Sunday, August 11, 2013

Great Divide Trail hike – Where did we hike? Part 2

Banff National park – Saskatchewan River Crossing: 
220 km, 6 days, 7 800 m elevation gain

Camping sites: Healy Creek CG in Banff NP – Floe Lake CG in Kootenay NP – McArthur Creek CG in Yoho NP – Next to Amiskwi River in Yoho NP – Cairnes Creek CG – Next to Howse River in Banff NP


Route: Trans-Canada Highway – Sunshine Road – Healy Creek – Healy Pass – Egypt Lake – Whistling Pass – Ball Pass – Crossed Highway 93 – Floe Lake – Numa Pass – Numa Creek – Tumbling Pass – Rockwall Pass – Helmet Creek

Leaving Banff turned out to be more complicated than we thought since due to the storm the area was under the state of emergency declared by RCMP (Royal Canadian Mounted Police). After already dealing with flood for ten days we weren’t too worried about what damaged areas in Banff had to offer us so we decided to go on without changing our route or waiting a few days like the park officials recommended. The water levels were definitely high but we witnessed nothing that we hadn’t seen before.

The weather was pretty hot for a few days and we spent lot of time hiking in higher altitudes. We crossed some huge snow fields that directly reflected the heat of the sun to us and as a result we burned our neck.


Though amazingly beautiful, Kootenay was also an exhausting park for us since hiking there meant going through continuous up- and downhills, mostly on snow or rocks, and therefor without a very good idea where the trail actually went. But the glaciers we passed were just breath- and picturetaking!


Route: Goodsir Pass – Ottertail River – Trans-Canada Highway – Railway – Amiskwi River – Otto Creek – Amiskwi Pass – Blaeberry River Road – Cairnes Creek – Howse Pass – Howse River – Saskatchewan River – Mistaya Canyon – Icefields Parkway – Saskatchewan River Crossing

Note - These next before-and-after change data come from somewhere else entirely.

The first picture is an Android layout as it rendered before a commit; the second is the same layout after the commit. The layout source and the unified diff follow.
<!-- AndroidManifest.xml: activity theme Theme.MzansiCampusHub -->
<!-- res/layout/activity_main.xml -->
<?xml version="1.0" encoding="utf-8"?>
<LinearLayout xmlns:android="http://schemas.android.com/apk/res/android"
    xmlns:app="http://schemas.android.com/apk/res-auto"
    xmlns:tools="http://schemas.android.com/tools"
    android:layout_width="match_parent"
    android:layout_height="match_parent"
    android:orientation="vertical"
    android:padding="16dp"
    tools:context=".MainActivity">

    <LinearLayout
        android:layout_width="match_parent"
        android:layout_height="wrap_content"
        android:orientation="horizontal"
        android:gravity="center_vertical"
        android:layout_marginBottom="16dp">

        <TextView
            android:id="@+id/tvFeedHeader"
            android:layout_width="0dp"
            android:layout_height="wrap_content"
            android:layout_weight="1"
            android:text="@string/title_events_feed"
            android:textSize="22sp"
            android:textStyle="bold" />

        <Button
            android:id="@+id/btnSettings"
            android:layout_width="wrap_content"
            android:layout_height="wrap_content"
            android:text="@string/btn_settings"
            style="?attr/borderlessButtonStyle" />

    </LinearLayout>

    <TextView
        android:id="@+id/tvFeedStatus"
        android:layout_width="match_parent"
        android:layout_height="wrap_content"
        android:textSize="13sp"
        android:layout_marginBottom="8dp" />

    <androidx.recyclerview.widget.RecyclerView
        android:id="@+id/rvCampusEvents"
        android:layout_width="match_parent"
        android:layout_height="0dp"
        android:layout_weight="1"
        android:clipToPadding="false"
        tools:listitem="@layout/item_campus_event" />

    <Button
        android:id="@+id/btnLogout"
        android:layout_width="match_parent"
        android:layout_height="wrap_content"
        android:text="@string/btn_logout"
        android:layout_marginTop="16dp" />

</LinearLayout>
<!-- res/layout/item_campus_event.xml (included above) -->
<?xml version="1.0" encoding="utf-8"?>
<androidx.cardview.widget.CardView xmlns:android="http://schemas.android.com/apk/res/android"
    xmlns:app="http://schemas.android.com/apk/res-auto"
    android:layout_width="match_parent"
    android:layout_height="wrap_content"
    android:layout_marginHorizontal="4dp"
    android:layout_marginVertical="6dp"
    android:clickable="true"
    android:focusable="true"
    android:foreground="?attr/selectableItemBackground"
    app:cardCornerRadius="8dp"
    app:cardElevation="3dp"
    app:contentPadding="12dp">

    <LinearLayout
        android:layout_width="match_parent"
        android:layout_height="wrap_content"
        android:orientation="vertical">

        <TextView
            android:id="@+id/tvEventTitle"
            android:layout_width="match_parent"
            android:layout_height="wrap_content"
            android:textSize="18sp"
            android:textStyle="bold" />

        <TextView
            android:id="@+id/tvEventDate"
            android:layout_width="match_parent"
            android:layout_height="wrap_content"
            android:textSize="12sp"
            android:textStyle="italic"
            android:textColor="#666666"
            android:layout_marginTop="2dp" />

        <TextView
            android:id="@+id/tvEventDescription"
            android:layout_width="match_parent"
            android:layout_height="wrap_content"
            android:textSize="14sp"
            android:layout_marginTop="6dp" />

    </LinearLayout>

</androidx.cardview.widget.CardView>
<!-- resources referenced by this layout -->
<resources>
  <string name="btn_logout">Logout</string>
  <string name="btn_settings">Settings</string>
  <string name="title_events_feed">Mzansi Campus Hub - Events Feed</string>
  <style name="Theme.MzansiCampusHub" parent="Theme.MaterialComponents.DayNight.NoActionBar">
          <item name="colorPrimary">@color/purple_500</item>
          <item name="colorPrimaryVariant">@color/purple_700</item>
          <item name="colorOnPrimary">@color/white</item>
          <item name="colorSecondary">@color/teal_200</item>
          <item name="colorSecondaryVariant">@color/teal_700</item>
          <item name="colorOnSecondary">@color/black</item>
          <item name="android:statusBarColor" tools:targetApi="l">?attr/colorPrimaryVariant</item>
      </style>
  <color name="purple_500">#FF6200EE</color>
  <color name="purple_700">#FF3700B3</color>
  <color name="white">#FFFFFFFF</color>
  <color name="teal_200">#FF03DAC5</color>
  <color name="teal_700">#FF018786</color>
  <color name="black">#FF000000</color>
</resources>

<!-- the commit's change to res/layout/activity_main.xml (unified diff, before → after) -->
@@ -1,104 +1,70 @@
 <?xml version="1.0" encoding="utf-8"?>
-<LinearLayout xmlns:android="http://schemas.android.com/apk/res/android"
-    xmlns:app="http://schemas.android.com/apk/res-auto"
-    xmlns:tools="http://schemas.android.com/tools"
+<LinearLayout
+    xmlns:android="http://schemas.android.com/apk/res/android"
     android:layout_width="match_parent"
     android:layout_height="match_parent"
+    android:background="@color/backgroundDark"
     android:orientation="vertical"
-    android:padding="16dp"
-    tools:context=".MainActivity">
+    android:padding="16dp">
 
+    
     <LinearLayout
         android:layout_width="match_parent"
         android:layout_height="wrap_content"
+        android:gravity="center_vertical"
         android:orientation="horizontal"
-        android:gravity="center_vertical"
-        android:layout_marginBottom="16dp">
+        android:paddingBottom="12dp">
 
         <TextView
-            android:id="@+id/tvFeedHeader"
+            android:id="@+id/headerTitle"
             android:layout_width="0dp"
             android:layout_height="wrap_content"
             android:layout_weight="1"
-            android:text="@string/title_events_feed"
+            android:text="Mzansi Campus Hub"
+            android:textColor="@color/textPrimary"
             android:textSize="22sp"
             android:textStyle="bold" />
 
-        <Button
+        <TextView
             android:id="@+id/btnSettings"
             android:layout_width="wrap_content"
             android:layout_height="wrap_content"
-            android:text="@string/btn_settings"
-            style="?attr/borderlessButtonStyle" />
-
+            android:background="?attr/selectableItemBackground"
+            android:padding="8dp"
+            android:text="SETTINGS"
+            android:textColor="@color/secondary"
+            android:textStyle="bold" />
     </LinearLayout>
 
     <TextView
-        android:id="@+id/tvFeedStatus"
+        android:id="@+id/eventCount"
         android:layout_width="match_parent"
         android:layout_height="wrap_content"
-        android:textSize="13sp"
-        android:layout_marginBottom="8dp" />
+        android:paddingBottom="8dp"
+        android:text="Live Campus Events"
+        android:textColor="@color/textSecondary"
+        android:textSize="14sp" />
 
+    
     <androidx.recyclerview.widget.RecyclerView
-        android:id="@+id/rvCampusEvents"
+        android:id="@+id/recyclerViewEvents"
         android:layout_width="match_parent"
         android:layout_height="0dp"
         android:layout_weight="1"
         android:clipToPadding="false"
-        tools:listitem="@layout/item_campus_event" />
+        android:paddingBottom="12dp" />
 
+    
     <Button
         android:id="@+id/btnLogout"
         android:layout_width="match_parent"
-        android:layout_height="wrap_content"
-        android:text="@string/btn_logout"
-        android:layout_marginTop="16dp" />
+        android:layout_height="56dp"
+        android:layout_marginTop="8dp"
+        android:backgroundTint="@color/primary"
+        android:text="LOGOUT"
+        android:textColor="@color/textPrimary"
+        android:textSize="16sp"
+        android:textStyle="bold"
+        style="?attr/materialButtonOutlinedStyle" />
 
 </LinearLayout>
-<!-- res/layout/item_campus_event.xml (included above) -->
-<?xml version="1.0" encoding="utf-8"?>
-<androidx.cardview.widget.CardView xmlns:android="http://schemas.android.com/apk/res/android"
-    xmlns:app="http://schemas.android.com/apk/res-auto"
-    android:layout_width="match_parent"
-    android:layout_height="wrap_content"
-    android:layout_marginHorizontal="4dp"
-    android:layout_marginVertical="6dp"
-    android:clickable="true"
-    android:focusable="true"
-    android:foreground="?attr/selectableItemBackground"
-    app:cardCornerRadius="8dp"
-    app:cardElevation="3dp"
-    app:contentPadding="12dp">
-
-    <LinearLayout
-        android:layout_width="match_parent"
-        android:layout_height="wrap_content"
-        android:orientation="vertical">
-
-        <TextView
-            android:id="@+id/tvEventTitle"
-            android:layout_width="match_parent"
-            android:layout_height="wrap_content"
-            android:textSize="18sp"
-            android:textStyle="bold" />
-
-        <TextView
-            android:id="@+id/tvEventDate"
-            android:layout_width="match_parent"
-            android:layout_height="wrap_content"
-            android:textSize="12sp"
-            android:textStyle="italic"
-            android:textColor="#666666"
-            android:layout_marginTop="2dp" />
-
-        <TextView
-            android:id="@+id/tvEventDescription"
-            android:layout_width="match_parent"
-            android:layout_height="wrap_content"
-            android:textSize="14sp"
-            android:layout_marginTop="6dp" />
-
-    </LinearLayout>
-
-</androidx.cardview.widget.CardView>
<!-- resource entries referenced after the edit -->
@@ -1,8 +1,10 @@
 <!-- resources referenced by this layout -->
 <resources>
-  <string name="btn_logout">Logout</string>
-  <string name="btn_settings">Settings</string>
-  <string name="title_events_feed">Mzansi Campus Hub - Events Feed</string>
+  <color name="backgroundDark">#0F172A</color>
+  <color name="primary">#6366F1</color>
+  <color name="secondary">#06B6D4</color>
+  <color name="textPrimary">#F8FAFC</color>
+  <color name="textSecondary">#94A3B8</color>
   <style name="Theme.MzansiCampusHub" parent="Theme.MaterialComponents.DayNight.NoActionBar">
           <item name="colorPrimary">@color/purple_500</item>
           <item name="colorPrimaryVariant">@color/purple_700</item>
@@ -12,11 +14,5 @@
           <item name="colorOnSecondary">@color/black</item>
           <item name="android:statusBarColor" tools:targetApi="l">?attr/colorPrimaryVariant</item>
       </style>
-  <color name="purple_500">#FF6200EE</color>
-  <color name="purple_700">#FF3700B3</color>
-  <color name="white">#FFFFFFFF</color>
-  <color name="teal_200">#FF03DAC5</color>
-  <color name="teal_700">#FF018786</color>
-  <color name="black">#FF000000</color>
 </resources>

As we approached Yoho National Park altitude went lower and weather even hotter. As an advice we don’t encourage anyone to walk on the railway to access the Kicking Horse Fire Road, especially if it’s roasting hot. It’s both illegal and extremely uncomfortable, and challenges your motivation to go on. The road was wide at first, then got smaller and bushier the further we went. And finally it disappeared.

 Different kinds of "trails"

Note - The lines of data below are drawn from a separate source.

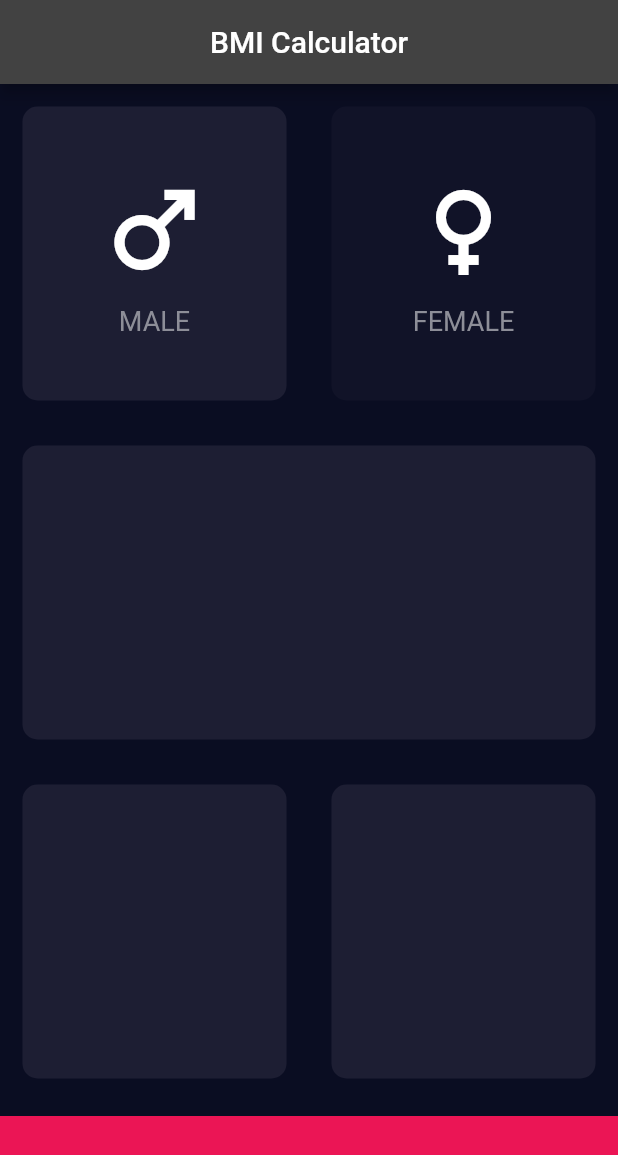
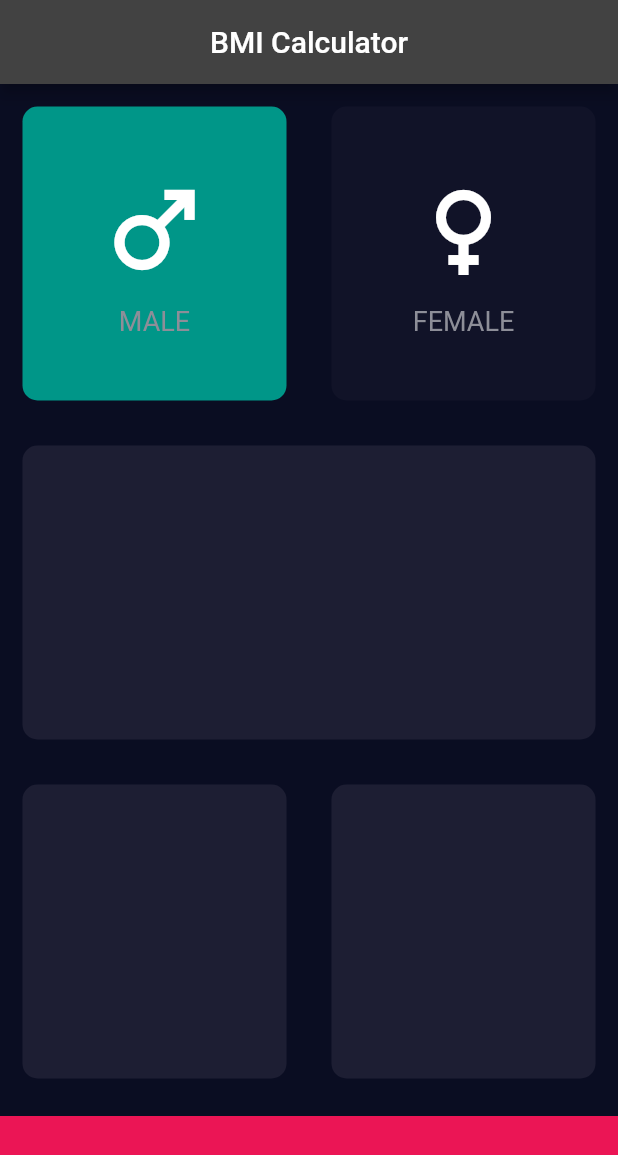
Before and after one commit to ShahMaaz/BMI-Calculator, a Flutter app: the screen it shows after launch, on a phone screen of 412 x 824 dp. Shown: the top 1155 px of the screen. Run offline on Flutter 3.47's test engine with Material 2 defaults, Android fonts, the phone set to English and light mode, and no system bars.

Commit message:
Changed Male Button Color

```diff
--- a/lib/input_page.dart
+++ b/lib/input_page.dart
@@ -106,7 +106,7 @@ class _InputPageState extends State<InputPage> {
                             cardIcon: Icons.male,
                             label: 'MALE',
                           ),
-                          myColor: maleCardColor,
+                          myColor: Colors.teal,
                         ),
                       ),
                     ),
```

Next challenger of motivation was powerful and deep Amiskwi River, which was pretty complicated to cross. It took us hours to find a safe and proper spot for crossing, which meant bushwhacking beside the river. At some point we called a disaster hike.

After reaching Amiskwi Pass and then a forestry road the hike got easier. We were pretty exhausted though, to the point apparently we were going on quietly and were able to surprise a black bear and a cup that were hanging around in the bush next to the road. The sow made some angry noises, drove the cup to a tree and stayed under it in the middle of the road. Not hard to guess who yielded back to the bush.

 Views from the road

Black bear, luckily now far enough

So we bushwhacked again what actually remained as the theme of the hike until we reached Saskatchewan River Crossing. It meant walking mainly in a forest modified by a storm some years ago and going over and under and around fallen logs every ten meters. We called it a nightmare several times. And we meant it.

 So dense you couldn't see in front of you

 The "trail"

 We added the smile afterwards. In real it was hideous.

 There were creeks with bridges...

  ...and without.

 Under a thunderstorm


It was rough for the shoes as well

Luckily the resupply in Saskatchewan River Crossing was awesome and we had our stomachs full of bread, chips, cookies and ice cream. We also made a store record by buying over 50 chocolate bars and just like that we were happy hikers again and ready to go on.

1 comment:

  1. Wow. You are hardcore. I've bushwhacked in some of the areas you went through and it's no picnic! Again, thanks for posting. Can't wait to read on...